The normally soft-spoken Eric Chavez was concerned (read: annoyed) and refused to put up with losing any longer. He stood before the media after Tuesday’s tough 6-5 loss which ended with Curtis Granderson’s pop up that stranded the tying run on third base – the Yankees rallied for two runs off Tigers closer Jose Valverde before coming up short – and said, “I think there should be a high level of concern.”
The message was clear: There’s a lot of season left and it’s literally not over until it’s over. For his part, Chavez has backed up his talk with performance. Helping to fill the void left by Alex Rodriguez’s broken hand, Chavez went 2-for-4 with two RBIs in the Yankees’ sorely-needed 12-8 win on Wednesday. He’s batting .583 during the Yankees’ stay in the Motor City and .462 (12-for-26) with three homers and eight RBIs in his last eight games.
Not that Chavez was satisfied. The Orioles have been on the Yankees’ heels and aren’t going away, at least not yet, but for the Yankees it’s put up or hush.
“We’ve been losing,” Chavez said after Wednesday’s game. “So if anybody’s comfortable with that — I know I wasn’t. We had a nine-game lead two weeks ago, and that’s gone. I just want to win. I just want to get back to the postseason, and I’d like to have the biggest lead we possibly can have to do it.”
Thanks to Chavez and Joe Girardi’s lineup shakeup that saw Granderson being dropped from leadoff to the sixth position and Nick Swisher elevated to No. 2, the Yankees enter Thursday afternoon (weather permiting) with a chance to escape Detroit and fly to Toronto with a split. Hiroki Kuroda, 10-8 with a 3.19 ERA and 3-0 with a 2.94 ERA in his last five road starts, is scheduled to take the ball. Granderson will be back in the batter’s box with renewed confidence. Once 2-for-20 as the leadoff hitter and hitless in 11 at-bats, Granderson went 3-for-5 with four RBIs, including his 30th home run that made him the third Yankees center fielder with consecutive 30-homer seasons (Mickey Mantle, Joe DiMaggio).
“We’re still right where we need to be,” Granderson said. “You’re going to have streaks throughout the course of the season where they’re not necessarily the most favorable. If they were, the records would be crazy. But things even themselves out when it’s all done, and there’s a lot of baseball left to play.”
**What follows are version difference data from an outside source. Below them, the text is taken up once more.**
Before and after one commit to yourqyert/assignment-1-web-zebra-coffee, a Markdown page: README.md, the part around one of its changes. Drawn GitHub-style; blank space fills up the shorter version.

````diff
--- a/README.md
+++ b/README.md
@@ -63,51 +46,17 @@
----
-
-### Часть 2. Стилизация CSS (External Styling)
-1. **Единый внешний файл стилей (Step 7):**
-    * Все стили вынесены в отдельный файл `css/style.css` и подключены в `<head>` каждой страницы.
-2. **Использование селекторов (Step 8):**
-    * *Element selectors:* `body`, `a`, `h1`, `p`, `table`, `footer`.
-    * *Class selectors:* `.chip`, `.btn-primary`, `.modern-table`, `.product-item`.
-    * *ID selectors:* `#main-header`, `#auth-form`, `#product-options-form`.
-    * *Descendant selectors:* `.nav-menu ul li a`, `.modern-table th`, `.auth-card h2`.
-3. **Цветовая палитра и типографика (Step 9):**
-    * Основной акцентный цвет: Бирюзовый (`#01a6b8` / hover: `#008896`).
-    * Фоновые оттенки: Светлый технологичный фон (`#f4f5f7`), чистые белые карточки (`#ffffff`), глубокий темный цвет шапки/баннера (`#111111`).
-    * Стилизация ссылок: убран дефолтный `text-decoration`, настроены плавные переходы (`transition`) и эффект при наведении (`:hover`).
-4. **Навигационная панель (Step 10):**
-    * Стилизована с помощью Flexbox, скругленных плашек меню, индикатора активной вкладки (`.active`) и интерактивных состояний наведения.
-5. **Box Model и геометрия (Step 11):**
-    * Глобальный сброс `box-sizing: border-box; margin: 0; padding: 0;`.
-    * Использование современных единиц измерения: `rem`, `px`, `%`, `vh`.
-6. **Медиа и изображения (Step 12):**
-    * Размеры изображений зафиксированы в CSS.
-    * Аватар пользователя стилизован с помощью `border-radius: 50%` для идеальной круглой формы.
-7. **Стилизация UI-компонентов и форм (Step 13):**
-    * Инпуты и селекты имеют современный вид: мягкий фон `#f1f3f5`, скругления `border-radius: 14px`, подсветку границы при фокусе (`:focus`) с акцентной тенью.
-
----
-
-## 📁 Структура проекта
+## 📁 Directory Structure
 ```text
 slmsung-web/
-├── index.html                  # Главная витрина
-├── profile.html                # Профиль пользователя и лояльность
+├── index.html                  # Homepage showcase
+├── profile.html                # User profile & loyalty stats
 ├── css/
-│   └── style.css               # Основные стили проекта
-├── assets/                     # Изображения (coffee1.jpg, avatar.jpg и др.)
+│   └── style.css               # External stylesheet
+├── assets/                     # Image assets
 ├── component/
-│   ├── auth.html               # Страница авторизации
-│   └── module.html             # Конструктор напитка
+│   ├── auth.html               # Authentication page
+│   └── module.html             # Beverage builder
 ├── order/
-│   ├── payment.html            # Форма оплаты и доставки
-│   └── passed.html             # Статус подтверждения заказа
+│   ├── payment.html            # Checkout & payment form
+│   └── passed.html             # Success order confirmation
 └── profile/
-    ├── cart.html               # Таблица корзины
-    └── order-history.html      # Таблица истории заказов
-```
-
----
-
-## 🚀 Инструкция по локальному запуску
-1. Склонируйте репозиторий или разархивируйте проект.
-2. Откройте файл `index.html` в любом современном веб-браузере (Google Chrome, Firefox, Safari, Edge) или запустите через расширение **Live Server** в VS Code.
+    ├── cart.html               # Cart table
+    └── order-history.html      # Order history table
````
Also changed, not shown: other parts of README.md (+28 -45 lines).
A concerned Chavez reminded the Yankees exactly what’s in store. If the Yankees are to advance to yet another postseason party, they have to earn their invitation.
Follow Jon Lane on Twitter: @JonLaneNYC